## Task
Filter these entries down to the lines that hold the word "version", and show each of them.

## Supplied records
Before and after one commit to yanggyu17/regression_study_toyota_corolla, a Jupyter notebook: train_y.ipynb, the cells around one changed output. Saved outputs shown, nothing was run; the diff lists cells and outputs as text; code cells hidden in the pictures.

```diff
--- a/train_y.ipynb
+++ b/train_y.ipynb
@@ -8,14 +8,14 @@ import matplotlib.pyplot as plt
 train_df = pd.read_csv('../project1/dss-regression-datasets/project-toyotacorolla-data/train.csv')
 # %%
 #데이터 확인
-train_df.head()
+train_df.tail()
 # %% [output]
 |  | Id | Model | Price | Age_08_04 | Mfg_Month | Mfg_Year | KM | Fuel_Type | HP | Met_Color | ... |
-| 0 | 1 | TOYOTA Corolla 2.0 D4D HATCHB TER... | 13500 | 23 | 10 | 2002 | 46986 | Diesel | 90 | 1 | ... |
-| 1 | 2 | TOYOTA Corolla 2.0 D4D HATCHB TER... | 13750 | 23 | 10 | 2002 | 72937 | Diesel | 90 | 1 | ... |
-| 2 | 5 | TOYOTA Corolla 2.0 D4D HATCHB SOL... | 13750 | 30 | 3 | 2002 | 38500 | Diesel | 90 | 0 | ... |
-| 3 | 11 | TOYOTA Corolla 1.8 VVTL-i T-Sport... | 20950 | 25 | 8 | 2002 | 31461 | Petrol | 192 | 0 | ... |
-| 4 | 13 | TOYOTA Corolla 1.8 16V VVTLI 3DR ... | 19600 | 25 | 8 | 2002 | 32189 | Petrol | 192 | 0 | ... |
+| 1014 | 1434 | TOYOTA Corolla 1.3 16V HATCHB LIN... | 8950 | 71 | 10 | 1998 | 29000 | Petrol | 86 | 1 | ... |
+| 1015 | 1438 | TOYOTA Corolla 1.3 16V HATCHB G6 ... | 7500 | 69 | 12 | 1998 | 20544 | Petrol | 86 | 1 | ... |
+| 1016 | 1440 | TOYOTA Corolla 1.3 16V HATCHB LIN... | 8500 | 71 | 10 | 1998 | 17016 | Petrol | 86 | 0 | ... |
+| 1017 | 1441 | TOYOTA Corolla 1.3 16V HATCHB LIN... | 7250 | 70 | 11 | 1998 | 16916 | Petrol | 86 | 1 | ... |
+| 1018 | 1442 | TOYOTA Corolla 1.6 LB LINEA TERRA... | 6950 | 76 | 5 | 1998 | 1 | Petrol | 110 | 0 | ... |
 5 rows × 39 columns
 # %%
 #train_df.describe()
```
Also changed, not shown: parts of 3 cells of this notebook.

...

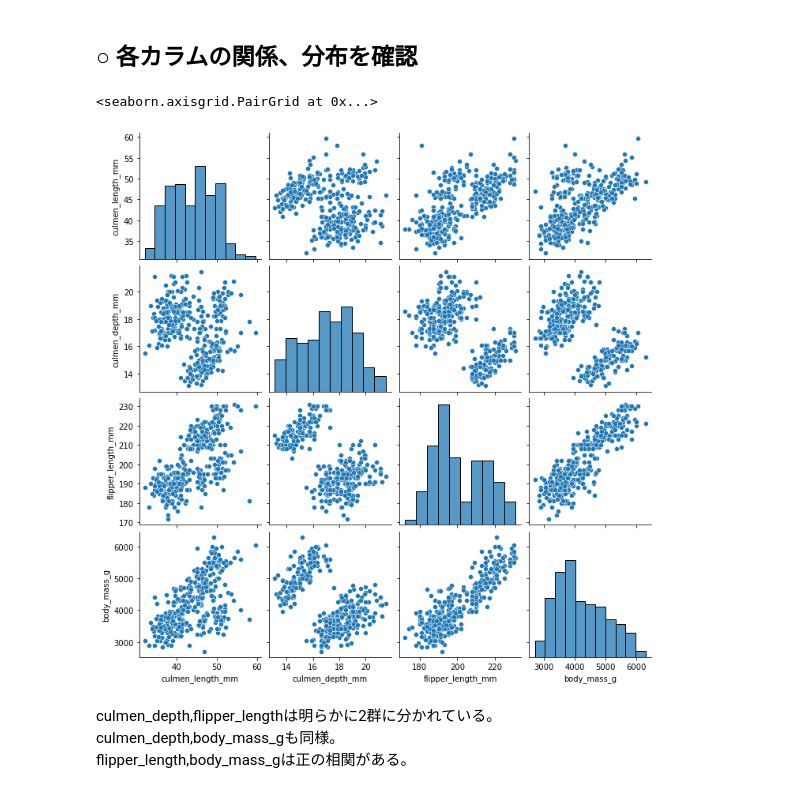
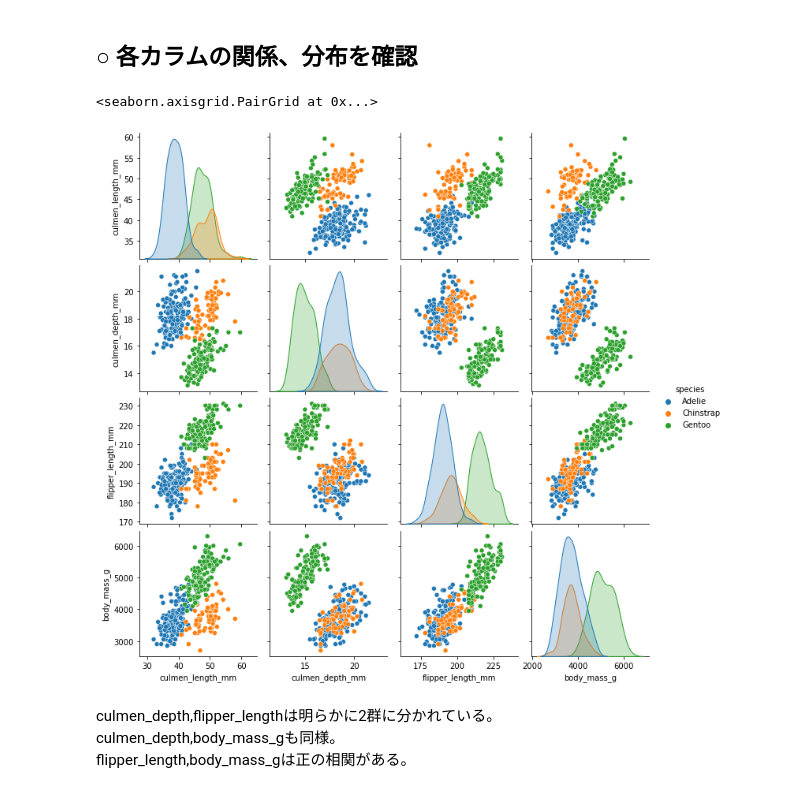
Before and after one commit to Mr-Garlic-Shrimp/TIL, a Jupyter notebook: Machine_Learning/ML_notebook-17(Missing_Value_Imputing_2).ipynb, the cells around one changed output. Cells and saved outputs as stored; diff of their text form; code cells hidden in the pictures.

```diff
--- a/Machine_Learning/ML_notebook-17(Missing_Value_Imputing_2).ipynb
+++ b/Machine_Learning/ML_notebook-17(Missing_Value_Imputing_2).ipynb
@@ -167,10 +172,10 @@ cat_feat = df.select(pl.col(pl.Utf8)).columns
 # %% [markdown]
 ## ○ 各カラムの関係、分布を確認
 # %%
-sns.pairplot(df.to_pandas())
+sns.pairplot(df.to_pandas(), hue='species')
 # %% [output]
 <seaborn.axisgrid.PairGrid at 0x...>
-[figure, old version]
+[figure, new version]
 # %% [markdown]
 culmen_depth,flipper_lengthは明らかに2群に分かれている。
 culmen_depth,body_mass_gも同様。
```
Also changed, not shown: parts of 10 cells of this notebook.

--

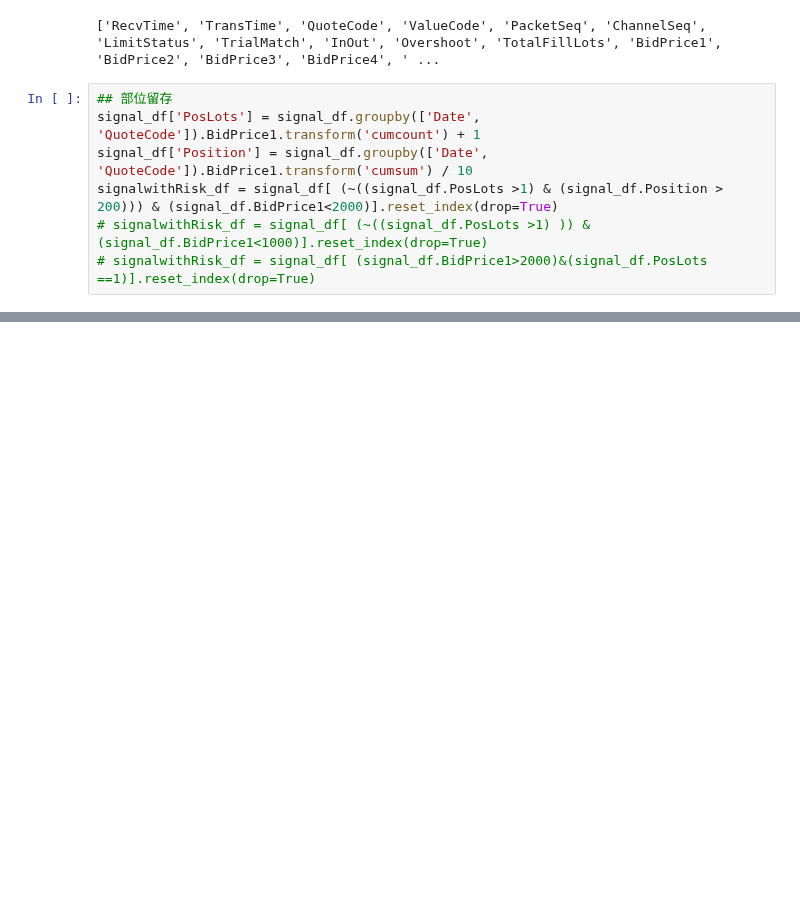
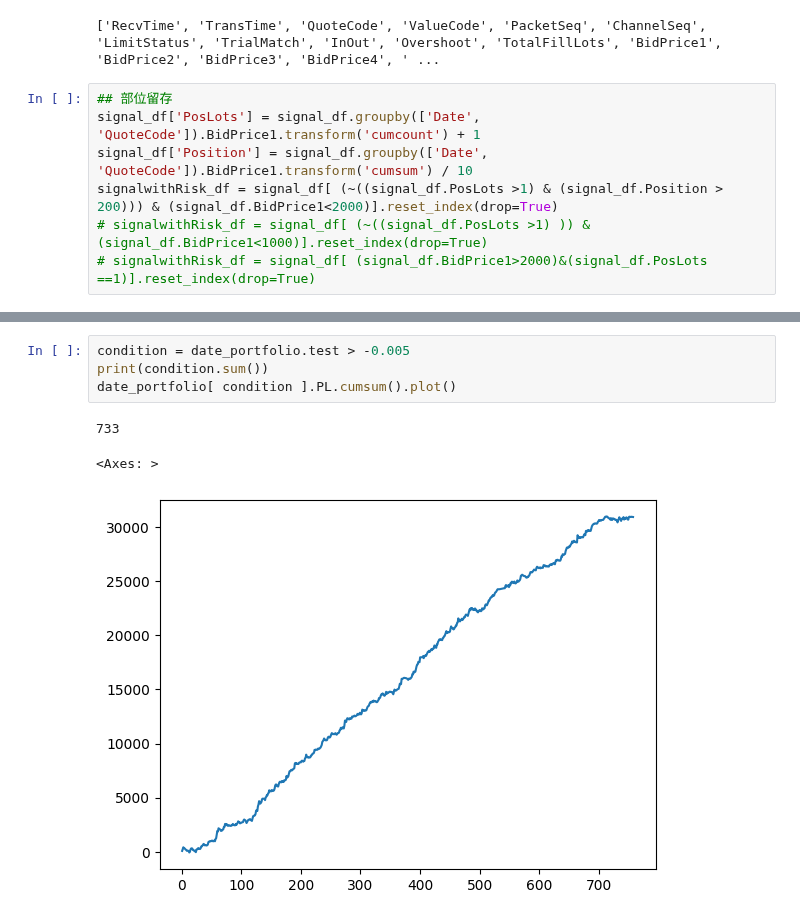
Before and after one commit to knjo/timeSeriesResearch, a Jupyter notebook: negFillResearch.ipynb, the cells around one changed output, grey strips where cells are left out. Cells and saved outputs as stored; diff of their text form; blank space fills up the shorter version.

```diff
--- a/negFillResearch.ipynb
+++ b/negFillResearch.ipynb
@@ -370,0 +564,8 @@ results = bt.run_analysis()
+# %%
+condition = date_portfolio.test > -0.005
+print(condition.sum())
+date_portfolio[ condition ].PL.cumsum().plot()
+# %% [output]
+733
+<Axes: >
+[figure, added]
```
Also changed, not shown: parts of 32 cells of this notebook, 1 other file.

## Your solution
-[figure, old version]
+[figure, new version]
Before and after one commit to knjo/timeSeriesResearch, a Jupyter notebook: negFillResearch.ipynb, the cells around one changed output, grey strips where cells are left out. Cells and saved outputs as stored; diff of their text form; blank space fills up the shorter version.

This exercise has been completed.